Where is the King? : Tampa Bay
This is the time of year when King fishing on the beaches and nearshore reefs is incredible. One of the more popular methods is drifting or trolling live baits. Pilchards, Threadfin Herring, Menhaden, Blue Runners, or even Spanish Mackerel are commonly used baits that can be caught in our area.
Kingfish are a member of the Pelagic family and unlike most of our inshore species, they are constantly moving. They are attracted to structure and are a sure bet to be around the scene of any feeding frenzy, particularly large bait schools. A good sign for locating Kingfish is finding their cousin, Spanish Mackerel. This holds true especially inside the bay.
Once you have located an area to target, set out a few rigs and begin to work the area. As mentioned above, live baits are normally the bait of choice, but large spoons, feathers, skirts, and even lipped plugs will get the job done. While trolling, I like to start outside the target area or structure and work the area in a “zig-zag” pattern until we find the bite. Always keep an eye out for activity on the surface. Whether it be birds or fish, sometimes that is the difference maker.
The Egmont Channel, stretching from the Port of Tampa inside Tampa Bay, all the way out to the Whistler Buoy, is a 20-plus mile artificial reef. The sheer walls of the channel, coupled with the FAD-like chains that secure its marker buoys, are a never-ending bait magnet. And where there is bait, there is kingfish.
This is an interesting area southwest of Pass-A-Grille aptly named for it’s steep drop-offs. Twenty-foot roll-offs are common out here and the bait can get soupy around the structure. This one of those areas that can be fishless one day and turn on overnight and hold big fish for many days. A good area to fish when it gets a little rough.
Between Boca Grande Pass and Anclote Key are countless patches of live bottom in 12 to 25 feet of water. Some of the areas are full of small ledges and breaks while others are as flat as a pancake. Most are interspersed with “kingfish highways” or roll-offs where the sand meets the rock in a defined edge. Slow-trolling big live baits like mullet, ladyfish, mackerel, trout and shad through these areas can be deadly. Anchoring on an edge and chumming can also be productive.
There’s something about a wreck that can attract and hold a large number of big kingfish. Maybe it’s the smorgasbord of forage available (from sardines to snapper) or the simple security of high relief.
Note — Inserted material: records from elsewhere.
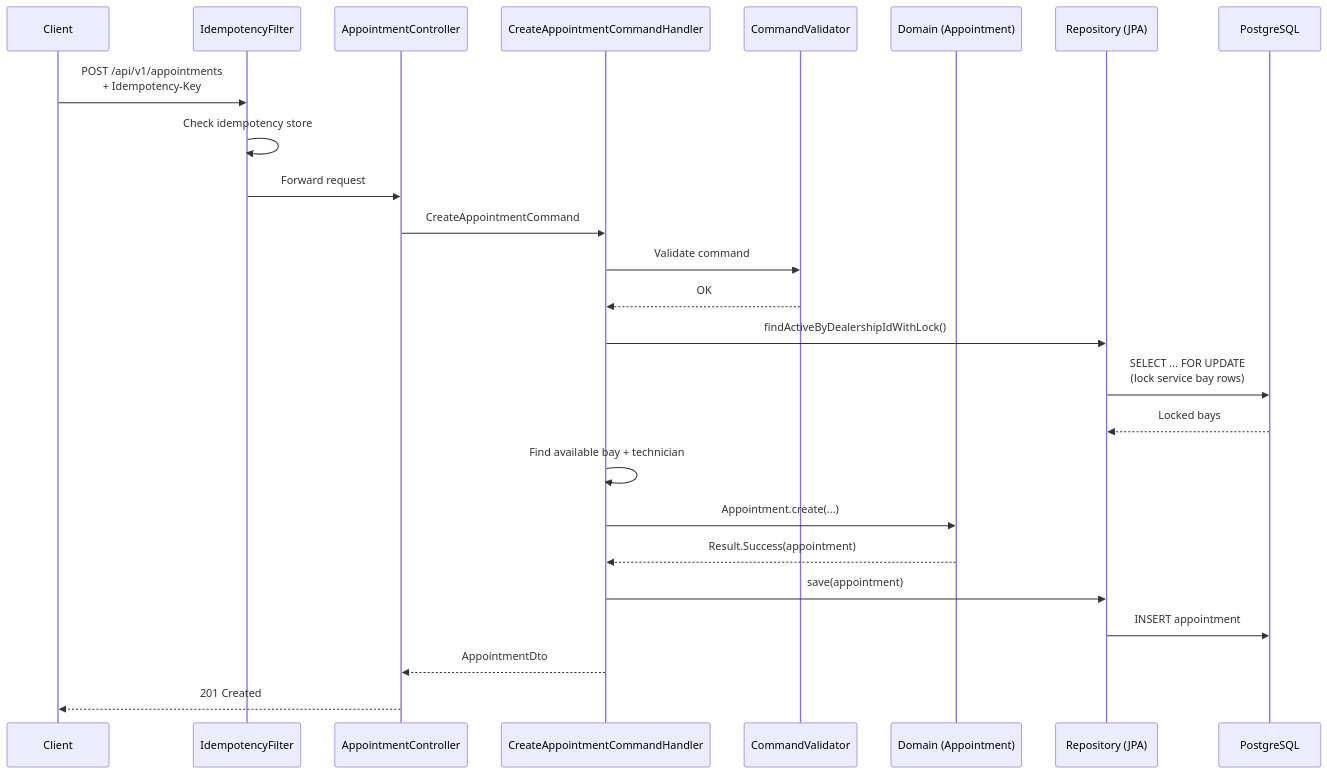
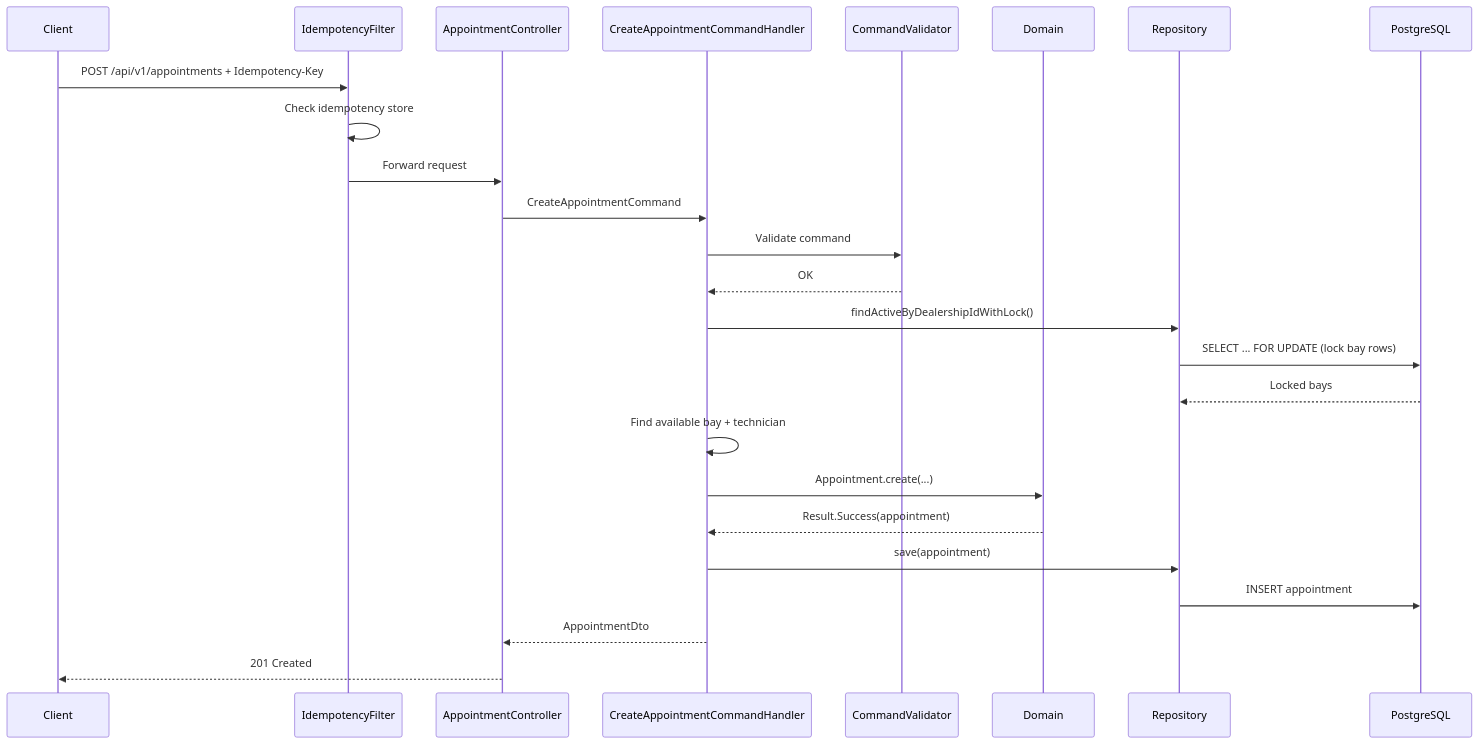
Before and after one commit to huuddd/Keyloop-OA: the third of 8 diagrams in README.md, drawn with Mermaid. The commit also changed other lines of this file, not shown here.

First line of the commit message:
fix: correct Mermaid syntax errors in README diagrams

````diff
--- a/README.md
+++ b/README.md
@@ -48,28 +48,28 @@
 ```mermaid
 sequenceDiagram
     participant C as Client
     participant F as IdempotencyFilter
     participant Ctrl as AppointmentController
     participant H as CreateAppointmentCommandHandler
     participant V as CommandValidator
-    participant D as Domain (Appointment)
-    participant R as Repository (JPA)
+    participant D as Domain
+    participant R as Repository
     participant DB as PostgreSQL
 
-    C->>F: POST /api/v1/appointments<br/>+ Idempotency-Key
+    C->>F: POST /api/v1/appointments + Idempotency-Key
     F->>F: Check idempotency store
     F->>Ctrl: Forward request
     Ctrl->>H: CreateAppointmentCommand
     H->>V: Validate command
     V-->>H: OK
     H->>R: findActiveByDealershipIdWithLock()
-    R->>DB: SELECT ... FOR UPDATE<br/>(lock service bay rows)
+    R->>DB: SELECT ... FOR UPDATE (lock bay rows)
     DB-->>R: Locked bays
     H->>H: Find available bay + technician
     H->>D: Appointment.create(...)
     D-->>H: Result.Success(appointment)
     H->>R: save(appointment)
     R->>DB: INSERT appointment
     H-->>Ctrl: AppointmentDto
     Ctrl-->>C: 201 Created
 ```
````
In any case, the Blackthorn/Sheridan, Tug & Barge, 10 Fathom, Betty Rose, Clearwater Wreck, the Gunsmoke, the Shrimp Barge and the Mexican Pride are all well-known wrecks that have all produced big kings in the past. Slow-trolling over the structure as well as working circles away from the numbers can be deadly. Anchoring up-tide and employing a chum slick can be productive but can bring you un-wanted attention as well.
Fishing a wreck and an artificial reef are about the same. The only difference is that most artificial reefs are scattered over a fairly large area. Knowing where each and every piece of structure is on a given reef can put you in front of kingfish that haven’t been worked by the pack. Spots like the Rube Allyn, the Indian Shores, the Tarpon Springs and all of the M reefs off Sarasota are unique but can be fished in similar styles. Map out the structure and work the water column hard with whatever bait is holding in the area.